Written by Amber McCann, IBCLC, Owner of Nourish Breastfeeding Support
Fleur Bickford is an IBCLC in private practice who lives in Ottawa in Ontario, Canada with her husband and two children, ages 6 and 8. Lactation Matters is glad to profile Fleur and find out a bit more about how she has used social media to promote her business and connect with breastfeeding mothers.
I have always had a passion for helping others and I always knew that I would work in health care. After completing a Bachelor of Science in Life Sciences, I went on to become a Registered Nurse. It was during my maternity rotation at school that I discovered how much I loved working with new families. I got a job as a graduate nurse on the obstetrical unit of our local hospital and gained experience in labour and delivery, post partum care and pediatrics. After becoming a mother myself, and experiencing breastfeeding challenges with our second child, I discovered both La Leche League and a passion for helping other families with breastfeeding. I became a La Leche League Leader in 2007 and in 2009, I wrote and passed the exam to become an International Board Certified Lactation Consultant (IBCLC).
I chose to start my own private practice as an IBCLC after passing the exam as it gives me the flexibility to work around my children’s schedules. I see clients mainly in their own homes although in urgent situations, they sometimes come to me. In between consults, I can usually be found answering e-mails, making follow up calls, writing articles for both my own blog and the Best for Babes blog (ed. note: Read Fleur’s fantastic post “The Latest on Latching” with Best for Babes), and updating my Twitter and Facebook profiles. We are very lucky in Ottawa to have a large and very active group of IBCLCs and I enjoy volunteering some of my time as president of Ottawa Valley Lactation Consultants.
When I started my business, it seemed natural to use the Internet as a means to market it. After our first child was born, I frequently turned to online forums for information and support. I started to realize then how powerful the internet and social media could be. No matter what time it was, there was always someone online to chat with when I had questions and concerns.
Recent stats show that 95% of adults age 18-33 are online, with 80-89% of them using social networking sites. I created business profiles on both Twitter and Facebook, and I also started a blog. My goal was to use the blog as a means to market myself by providing up-to-date information about breastfeeding, and Twitter and Facebook seemed like good ways to promote my blog. As I started using Facebook and Twitter, I quickly discovered that along with the ability to market my business, there are many other benefits to social media. I have found that Twitter in particular is a wonderful medium for networking with others in the lactation community. I have made wonderful connections that I likely wouldn’t have made otherwise. I started a weekly chat on Twitter for breastfeeding professionals and volunteers using the hashtag #LCchat, and every Wednesday we share information, inspire and motivate one another, and connect with others around the world who are also working to support breastfeeding mothers.
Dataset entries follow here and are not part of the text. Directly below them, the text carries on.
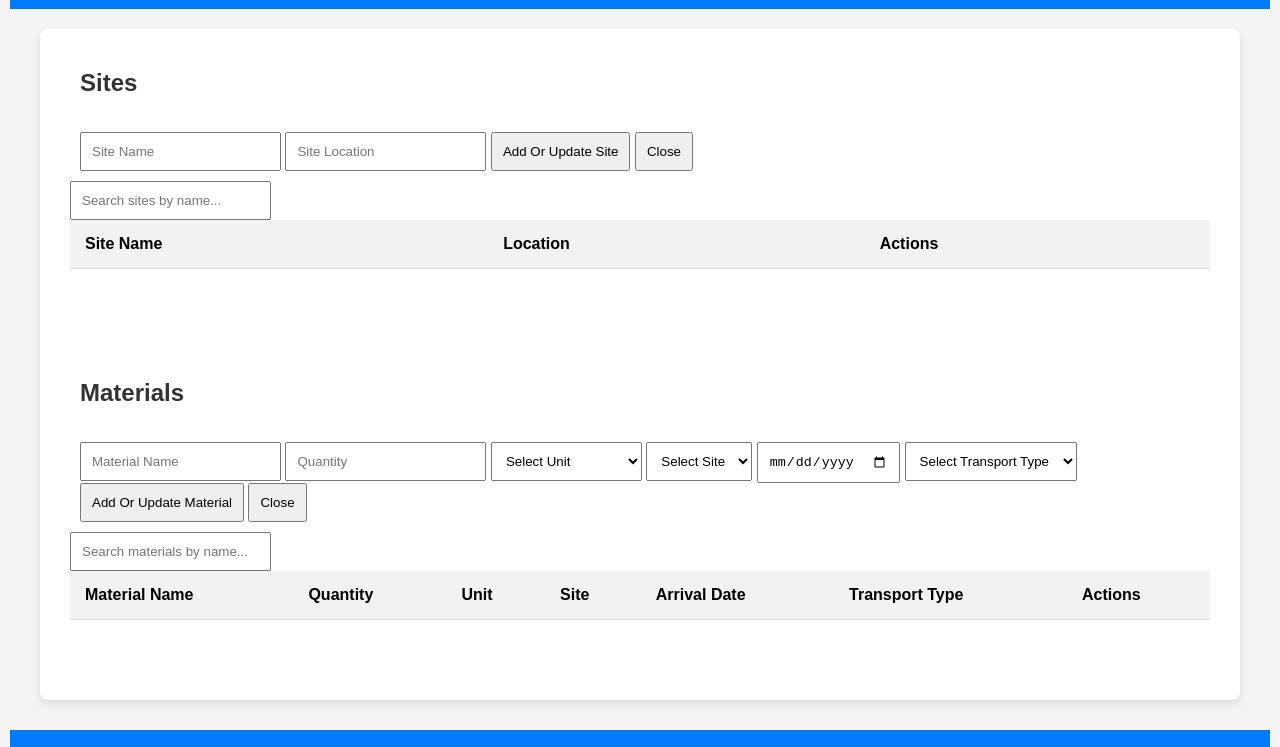
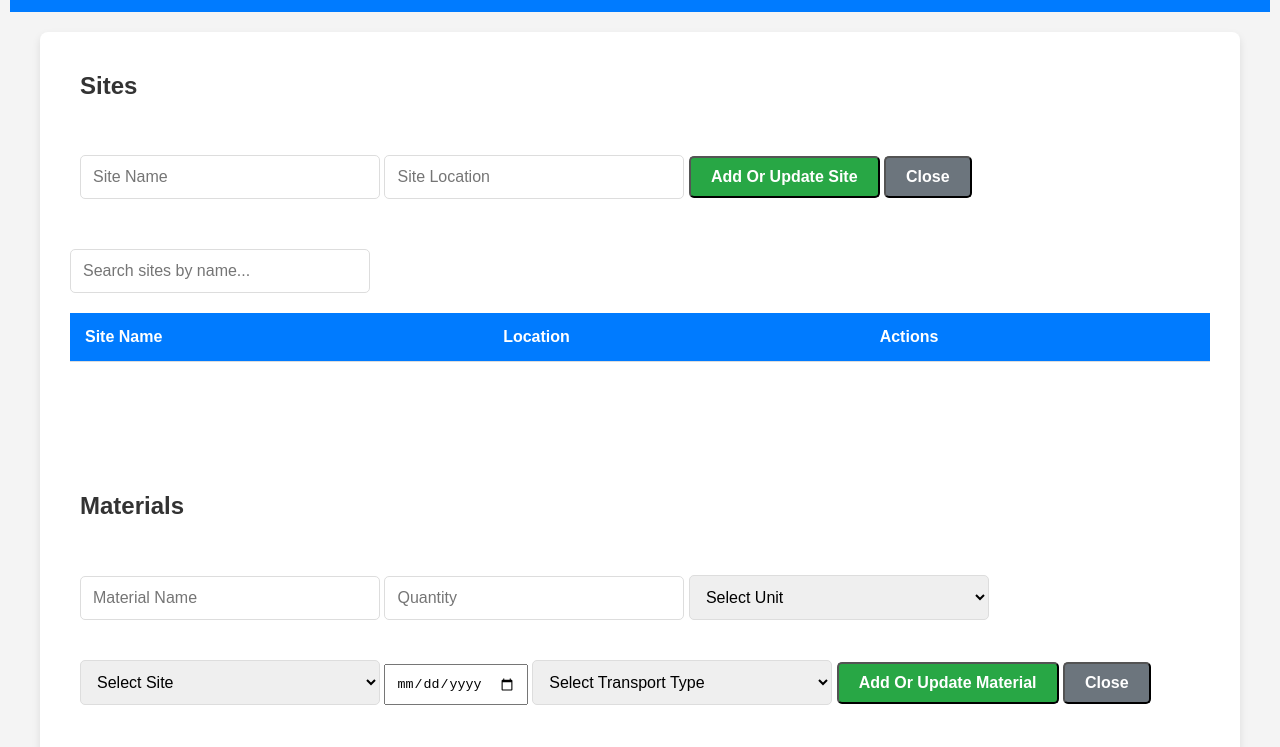
Before and after one commit to shadowcoder8/construction-management, a plain HTML site: page frontend/inventory-management.html in a window 1280 px wide. Shown: the part 110-857 px from the top of the page. Drawn offline with Linux system fonts and the light colour scheme; files that its build step writes are made by us from their sources; no server answers; files whose address does not match are found by name.

Commit message:
Fee ui fixes and fixed the close button in materials management

```diff
--- a/frontend/inventory-management.css
+++ b/frontend/inventory-management.css
@@ -1,4 +1,3 @@
-
 * {
     margin: 0;
     padding: 10px;
@@ -59,8 +58,8 @@ th, td {
 }
 
 th {
-    background-color: #f2f2f2;
-    margin-bottom: 10px;  /* Added bottom margin for table headers */
+    background-color: #007bff; /* Blue for table headers */
+    color: white; /* White text for headers */
 }
 
 .btn {
@@ -71,6 +70,7 @@ th {
     font-weight: bold;
     transition: background-color 0.3s ease;
     display: inline-block;  /* Ensure buttons respect margins */
+    font-size: 16px; /* Increased font size */
 }
 
 .btn-primary {
@@ -79,7 +79,7 @@ th {
 }
 
 .btn-success {
-    background-color: #28a745;
+    background-color: #28a745; /* Green color for success */
     color: white;
 }
 
@@ -89,7 +89,7 @@ th {
 }
 
 .btn-secondary {
-    background-color: #6c757d;
+    background-color: #6c757d; /* Gray color for secondary actions */
     color: white;
 }
 
@@ -97,13 +97,14 @@ th {
     opacity: 0.9;
 }
 
-.input-search {
-    padding: 10px;
+.input-search, input[type="text"], input[type="number"], select {
+    padding: 12px; /* Increased padding */
     margin: 20px 0;  /* Increased vertical margin */
     width: 100%;
-    max-width: 300px;
+    max-width: 300px; /* Maximum width for inputs */
     border: 1px solid #ddd;
     border-radius: 5px;
+    font-size: 16px; /* Increased font size for inputs */
 }
 
 .footer {
@@ -156,7 +157,7 @@ th {
 
 .form-group input,
 .form-group select {
-    padding: 10px;
+    padding: 12px; /* Increased padding for form elements */
     margin: 10px 0;  /* Increased vertical margin for inputs */
     width: calc(50% - 12px);
     border: 1px solid #ddd;
@@ -172,6 +173,28 @@ th {
 
 .mt-20 {
     margin-top: 30px; /* Add top margin for spacing */
+}
+
+/* Pagination Styles */
+#site-pagination, #material-pagination {
+    display: flex;
+    justify-content: center;
+    margin: 20px 0; /* Add margin for spacing */
+}
+
+#site-pagination button, #material-pagination button {
+    padding: 10px 15px; /* Increased padding for pagination buttons */
+    margin: 0 5px; /* Margin between buttons */
+    font-size: 16px; /* Increased font size for buttons */
+    border-radius: 5px; /* Rounded corners */
+    background-color: #007bff; /* Button color */
+    color: white; /* Button text color */
+    cursor: pointer; /* Pointer cursor on hover */
+    transition: background-color 0.3s ease; /* Transition effect */
+}
+
+#site-pagination button:hover, #material-pagination button:hover {
+    background-color: #0056b3; /* Darker shade on hover */
 }
 
 /* Media Queries for Responsiveness */
--- a/frontend/inventory-management.html
+++ b/frontend/inventory-management.html
@@ -23,11 +23,11 @@
             <form id="site-form">
                 <input type="text" id="site-name" placeholder="Site Name" required>
                 <input type="text" id="site-location" placeholder="Site Location" required>
-                <button type="submit" id="save-site-btn">Add Or Update Site</button>
-                <button type="button" id="close-site-form">Close</button>
+                <button type="submit" id="save-site-btn" class="btn btn-success">Add Or Update Site</button>
+                <button type="button" id="close-site-form" class="btn btn-secondary">Close</button>
             </form>
 
-            <input type="text" id="search-site" placeholder="Search sites by name...">
+            <input type="text" id="search-site" placeholder="Search sites by name..." class="input-search">
             <table id="site-list">
                 <thead>
                     <tr>
@@ -78,7 +78,7 @@
                     <option value="">Select Site</option>
                     <!-- Sites will be dynamically loaded here -->
                 </select>
-                <input type="date" id="arrival-date" placeholder="Arrival Date" required>
+                <input type="date" id="arrival-date" required>
                 <select id="transport-type" required>
                     <option value="">Select Transport Type</option>
                     <option value="pickup">Pickup</option>
@@ -86,11 +86,11 @@
                     <option value="other">Other</option>
                 </select>
                 <input type="hidden" id="material-id">
-                <button type="submit" id="save-material-btn">Add Or Update Material</button>
-                <button type="button" id="close-material-form">Close</button>
+                <button type="submit" id="save-material-btn" class="btn btn-success">Add Or Update Material</button>
+                <button type="button" id="close-material-form" class="btn btn-secondary">Close</button>
             </form>
 
-            <input type="text" id="search-material" placeholder="Search materials by name...">
+            <input type="text" id="search-material" placeholder="Search materials by name..." class="input-search">
             <table id="material-list">
                 <thead>
                     <tr>
--- a/frontend/inventory-management.js
+++ b/frontend/inventory-management.js
@@ -94,6 +94,7 @@ materialForm.addEventListener('submit', async (e) => {
         alert('Failed to save material');
     }
 });
+
 
 // Add material
 async function addMaterial(material) {
@@ -259,6 +260,7 @@ siteForm.addEventListener('submit', async (e) => {
     }
 });
 
+
 // Add site
 async function addSite(site) {
     const response = await fetch('/sites/', {
@@ -341,6 +343,19 @@ function updatePagination(paginationElement, currentPage, totalItems, loadFuncti
     paginationElement.appendChild(nextButton);
 }
 
+// Close button for the site form
+document.getElementById("close-site-form").addEventListener("click", () => {
+    const siteForm = document.getElementById("site-form");
+    siteForm.reset(); // Reset the form inputs
+});
+
+// Close button for the material form
+document.getElementById("close-material-form").addEventListener("click", () => {
+    const materialForm = document.getElementById("material-form");
+    materialForm.reset(); // Reset the form inputs
+});
+
+
 // Load initial materials and sites
 loadMaterials(currentMaterialPage);
 loadSites(currentSitePage);
```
Along with the marketing and networking, social media is a powerful way to reach both parents and other health care providers with accurate information, and to promote both breastfeeding and our profession. I also learn a great deal from the interactions I have with parents online. I am able to keep in touch with what parents are experiencing and worried about, and the interactions I have with parents allow me to refine my approaches to teaching and promotion so that I am better able to empower families to reach their breastfeeding goals.